LISTED RECORDS
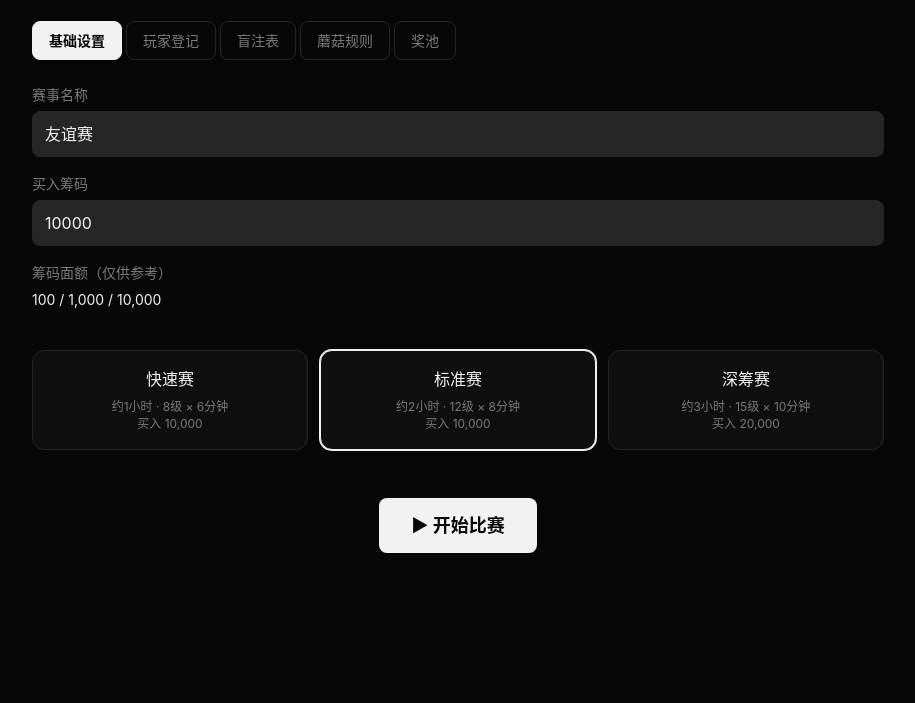
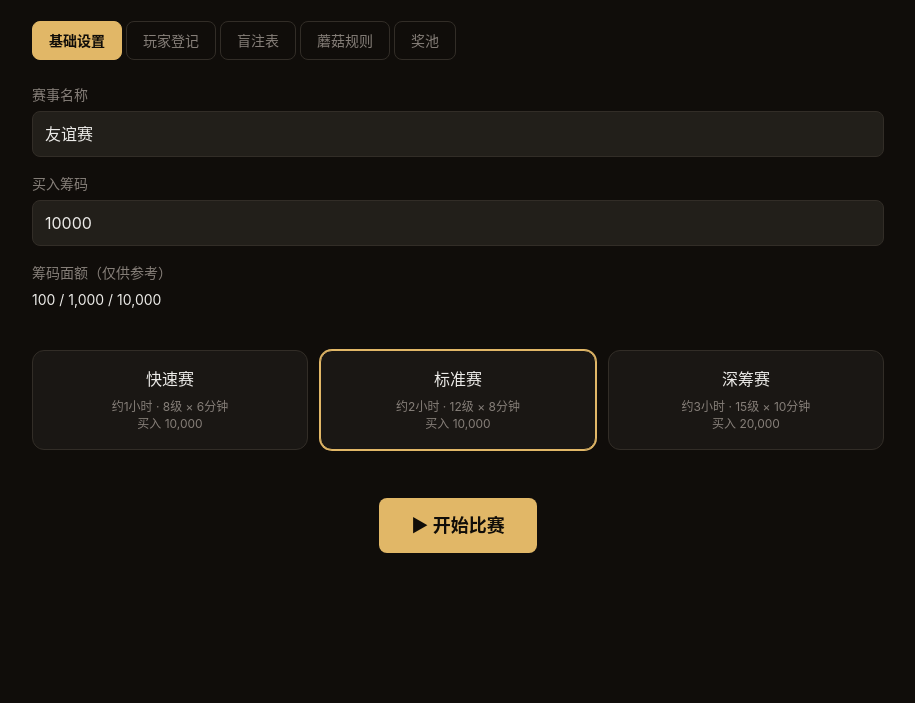
Before and after one commit to crowcn/poker-timer, a website: page index.html in a window 1280 px wide. Shown: the part 97-800 px from the top of the page, without its empty margins (182-1097 px from the left). Drawn offline with Linux system fonts and the light colour scheme.

Commit message:
feat: 界面升级为「暖墨赌桌 + 古董金」主题，倒计时环改筹码轮盘
- 设计基调：告别 AI 默认的黑+白，改为暖墨背景(#120E0B)+古董金高亮(#D4B256)+牌面红危险，贴合德州扑克赌场质感
- 确立统一色彩语言：金色=数据读数(筹码/积分/盲注/倒计时)，暖白=结构性文字，红=淘汰/暂停/超时
- 倒计时环升级为筹码轮盘：外沿 4 方位加花色刻度(♠♥♦♣)，文本渲染+微金发光，不抢戏
- 积分分配卡片加金色描边做安静强调；同步 PWA theme-color、环发光、多处硬编码白改暖/金
- 保证 1920 投影/390 竖屏/844 横屏小高均正常

Co-Authored-By: Claude <noreply@anthropic.com>

```diff
--- a/index.html
+++ b/index.html
@@ -5,7 +5,7 @@
   <meta name="viewport" content="width=device-width, initial-scale=1.0, user-scalable=no, viewport-fit=cover">
   <title>Poker Timer</title>
   <link rel="manifest" href="manifest.json">
-  <meta name="theme-color" content="#0a0a0a">
+  <meta name="theme-color" content="#120E0B">
   <meta name="color-scheme" content="dark">
   <!-- 添加到主屏幕（iOS + 安卓） -->
   <meta name="apple-mobile-web-app-capable" content="yes">
@@ -23,7 +23,7 @@
        ============================================================ -->
   <div id="view-setup" class="view setup-view active">
     <div class="setup-header">
-      <h1>Poker Timer <span class="app-version" id="app-version">v1.6.8</span></h1>
+      <h1>Poker Timer <span class="app-version" id="app-version">v1.6.9</span></h1>
       <div class="header-actions">
         <button class="btn btn-ghost menu-trigger" onclick="openAppMenu(this)">☰</button>
       </div>
@@ -164,12 +164,16 @@
             <svg class="ring-svg" viewBox="0 0 120 120">
               <defs>
                 <filter id="ring-glow" x="-60%" y="-60%" width="220%" height="220%">
-                  <feDropShadow dx="0" dy="0" stdDeviation="3" flood-color="#f5f5f5" flood-opacity="0.35"/>
+                  <feDropShadow dx="0" dy="0" stdDeviation="3" flood-color="#D4B256" flood-opacity="0.35"/>
                 </filter>
               </defs>
               <circle class="ring-track" cx="60" cy="60" r="54"></circle>
               <circle class="ring-progress" id="ring-progress" cx="60" cy="60" r="54" filter="url(#ring-glow)"></circle>
             </svg>
+            <span class="ring-suit s-top">&#9824;&#65038;</span>
+            <span class="ring-suit s-right">&#9829;&#65038;</span>
+            <span class="ring-suit s-bottom">&#9830;&#65038;</span>
+            <span class="ring-suit s-left">&#9827;&#65038;</span>
             <div class="game-countdown" id="game-countdown">08:00</div>
           </div>
           <div class="game-blinds" id="game-blinds">
--- a/src/input.css
+++ b/src/input.css
@@ -14,26 +14,28 @@
   --font-sans: -apple-system, BlinkMacSystemFont, "Segoe UI", "PingFang SC", "Hiragino Sans GB", "Microsoft YaHei", "Noto Sans CJK SC", sans-serif;
   --font-mono: ui-monospace, "SF Mono", SFMono-Regular, Menlo, Consolas, monospace;
 
-  /* 颜色：灰阶单色 + 白高亮 + 红危险 */
-  --color-background: oklch(0.13 0 0);
-  --color-foreground: oklch(0.96 0 0);
-  --color-card: oklch(0.17 0 0);
-  --color-card-foreground: oklch(0.96 0 0);
-  --color-popover: oklch(0.15 0 0);
-  --color-popover-foreground: oklch(0.96 0 0);
-  --color-primary: oklch(0.96 0 0);
-  --color-primary-foreground: oklch(0.13 0 0);
-  --color-secondary: oklch(0.2 0 0);
-  --color-secondary-foreground: oklch(0.96 0 0);
-  --color-muted: oklch(0.2 0 0);
-  --color-muted-foreground: oklch(0.58 0 0);
-  --color-accent: oklch(0.23 0 0);
-  --color-accent-foreground: oklch(0.96 0 0);
-  --color-destructive: oklch(0.58 0.19 25);
-  --color-destructive-foreground: oklch(0.96 0 0);
-  --color-border: oklch(0.27 0 0);
-  --color-input: oklch(0.27 0 0);
-  --color-ring: oklch(0.96 0 0);
+  /* 颜色：暖墨赌桌 + 古董金（数据读数）+ 牌面红（危险）
+     背景带暖调（≈#120E0B），如牌桌暗面；金作唯一高亮，贴合筹码/赌金；
+     红仅用于淘汰 / 暂停 / 超时警告。数据读取 = 金，结构性文字 = 暖白。 */
+  --color-background: oklch(0.16 0.008 70);
+  --color-foreground: oklch(0.94 0.004 85);
+  --color-card: oklch(0.208 0.008 70);
+  --color-card-foreground: oklch(0.94 0.004 85);
+  --color-popover: oklch(0.19 0.008 70);
+  --color-popover-foreground: oklch(0.94 0.004 85);
+  --color-primary: oklch(0.80 0.11 82);
+  --color-primary-foreground: oklch(0.16 0.01 70);
+  --color-secondary: oklch(0.208 0.008 70);
+  --color-secondary-foreground: oklch(0.94 0.004 85);
+  --color-muted: oklch(0.23 0.01 70);
+  --color-muted-foreground: oklch(0.60 0.012 60);
+  --color-accent: oklch(0.27 0.010 70);
+  --color-accent-foreground: oklch(0.94 0.004 85);
+  --color-destructive: oklch(0.58 0.15 27);
+  --color-destructive-foreground: oklch(0.97 0.012 40);
+  --color-border: oklch(0.30 0.012 70);
+  --color-input: oklch(0.24 0.010 70);
+  --color-ring: oklch(0.80 0.11 82);
 
   /* 圆角 */
   --radius-sm: 6px;
@@ -462,7 +464,7 @@
   }
   .prize-option.selected {
     border-color: var(--color-primary);
-    background: oklch(0.96 0 0 / 0.06);
+    background: oklch(0.80 0.11 82 / 0.06);
   }
   .prize-option input[type="radio"] {
     accent-color: var(--color-foreground);
@@ -584,7 +586,7 @@
   }
   .ring-progress {
     fill: none;
-    stroke: var(--color-foreground);
+    stroke: var(--color-primary);
     stroke-width: 6;
     stroke-linecap: round;
     stroke-dasharray: 339.29;
@@ -603,12 +605,27 @@
     font-variant-numeric: tabular-nums;
     letter-spacing: 2px;
     line-height: 1;
+    color: var(--color-primary);
     transition: color 0.3s ease;
   }
   .game-countdown.warning {
     color: var(--color-destructive);
     animation: pulse 1s infinite;
   }
+  /* 花色刻度：环外沿 4 个方位，微金发光，作为「筹码轮盘」记忆点 */
+  .ring-suit {
+    position: absolute;
+    font-size: 1.25rem;
+    line-height: 1;
+    color: oklch(0.80 0.11 82 / 0.40);
+    text-shadow: 0 0 10px oklch(0.80 0.11 82 / 0.36);
+    pointer-events: none;
+    user-select: none;
+  }
+  .ring-suit.s-top { top: -0.5rem; left: 50%; transform: translateX(-50%); }
+  .ring-suit.s-bottom { bottom: -0.5rem; left: 50%; transform: translateX(-50%); }
+  .ring-suit.s-left { left: -0.5rem; top: 50%; transform: translateY(-50%); }
+  .ring-suit.s-right { right: -0.5rem; top: 50%; transform: translateY(-50%); }
   /* 盲注 */
   .game-blinds {
     display: flex;
@@ -631,8 +648,9 @@
     font-size: 3.25rem;
     font-weight: 800;
     line-height: 1;
+    color: var(--color-primary);
     font-variant-numeric: tabular-nums;
-    text-shadow: 0 0 40px oklch(0.96 0 0 / 0.12);
+    text-shadow: 0 0 40px oklch(0.80 0.11 82 / 0.14);
   }
   .blind-divider {
     color: var(--color-muted-foreground);
@@ -653,7 +671,7 @@
     color: var(--color-muted-foreground);
   }
   .game-next-level .next-blinds {
-    color: var(--color-foreground);
+    color: var(--color-primary);
     font-weight: 600;
     font-variant-numeric: tabular-nums;
   }
@@ -688,6 +706,7 @@
     font-weight: 700;
     font-family: var(--font-mono);
     font-variant-numeric: tabular-nums;
+    color: var(--color-primary);
   }
   .info-item.clickable {
     cursor: pointer;
@@ -700,6 +719,7 @@
     margin-top: 0.5rem;
     padding: 0.875rem;
     background: var(--color-card);
+    border: 1px solid oklch(0.80 0.11 82 / 0.28);
     border-radius: var(--radius-md);
   }
   .prize-preview h4 {
@@ -721,10 +741,12 @@
     font-family: var(--font-mono);
     font-variant-numeric: tabular-nums;
     font-weight: 600;
+    color: var(--color-primary);
   }
   .mushroom-display {
     font-size: 1.5rem;
     font-weight: 700;
+    color: var(--color-primary);
   }
 
   /* 控制栏 */
@@ -778,7 +800,7 @@
   .ctrl-key {
     font-size: 0.625rem;
     color: var(--color-muted-foreground);
-    background: oklch(1 0 0 / 0.08);
+    background: oklch(1 0 0 / 0.09);
     padding: 1px 4px;
     border-radius: 3px;
     margin-left: 0.25rem;
@@ -865,7 +887,7 @@
     left: 0;
     right: 0;
     bottom: 0;
-    background: oklch(0.96 0 0 / 0.08);
+    background: oklch(0.80 0.11 82 / 0.10);
     z-index: 90;
     pointer-events: none;
   }
@@ -1045,7 +1067,7 @@
     background: var(--color-card);
   }
   .modal-player-item.selected {
-    background: oklch(0.96 0 0 / 0.08);
+    background: oklch(0.80 0.11 82 / 0.08);
     border: 1px solid var(--color-primary);
   }
 
@@ -1351,11 +1373,11 @@
     color: var(--color-primary-foreground);
   }
   .lb-rank.rank-2 {
-    background: oklch(0.6 0 0);
+    background: oklch(0.66 0.008 85);
     color: var(--color-background);
   }
   .lb-rank.rank-3 {
-    background: oklch(0.4 0 0);
+    background: oklch(0.46 0.03 55);
     color: var(--color-foreground);
   }
   .lb-info {
@@ -1603,6 +1625,9 @@
   .game-countdown {
     font-size: 3.5rem;
   }
+  .ring-suit {
+    font-size: 1rem;
+  }
   .blind-value {
     font-size: 2.5rem;
   }
@@ -1660,6 +1685,9 @@
     font-size: 2.75rem;
     letter-spacing: 1px;
   }
+  .ring-suit {
+    font-size: 0.875rem;
+  }
   .blind-value {
     font-size: 1.75rem;
   }
@@ -1716,6 +1744,9 @@
   }
   .game-countdown {
     font-size: 5.5rem;
+  }
+  .ring-suit {
+    font-size: 1.5rem;
   }
   .blind-value {
     font-size: 4rem;
@@ -1767,6 +1798,9 @@
     font-size: 2rem;
     letter-spacing: 1px;
   }
+  .ring-suit {
+    font-size: 0.5rem;
+  }
   .game-blinds {
     gap: 0.75rem;
     margin-bottom: 0.25rem;
--- a/sw.js
+++ b/sw.js
@@ -6,7 +6,7 @@
 //   - 离线时回退到缓存，保证离线可用
 // ============================================================
 
-const CACHE_NAME = 'poker-timer-v9';
+const CACHE_NAME = 'poker-timer-v10';
 
 const ASSETS = [
   './',
```
Also changed, not shown: style.css.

EXERCISE AIM
Lines in the data that hold "game" are to be counted, and the number alone reported.

ANSWER FOR THE TASK
8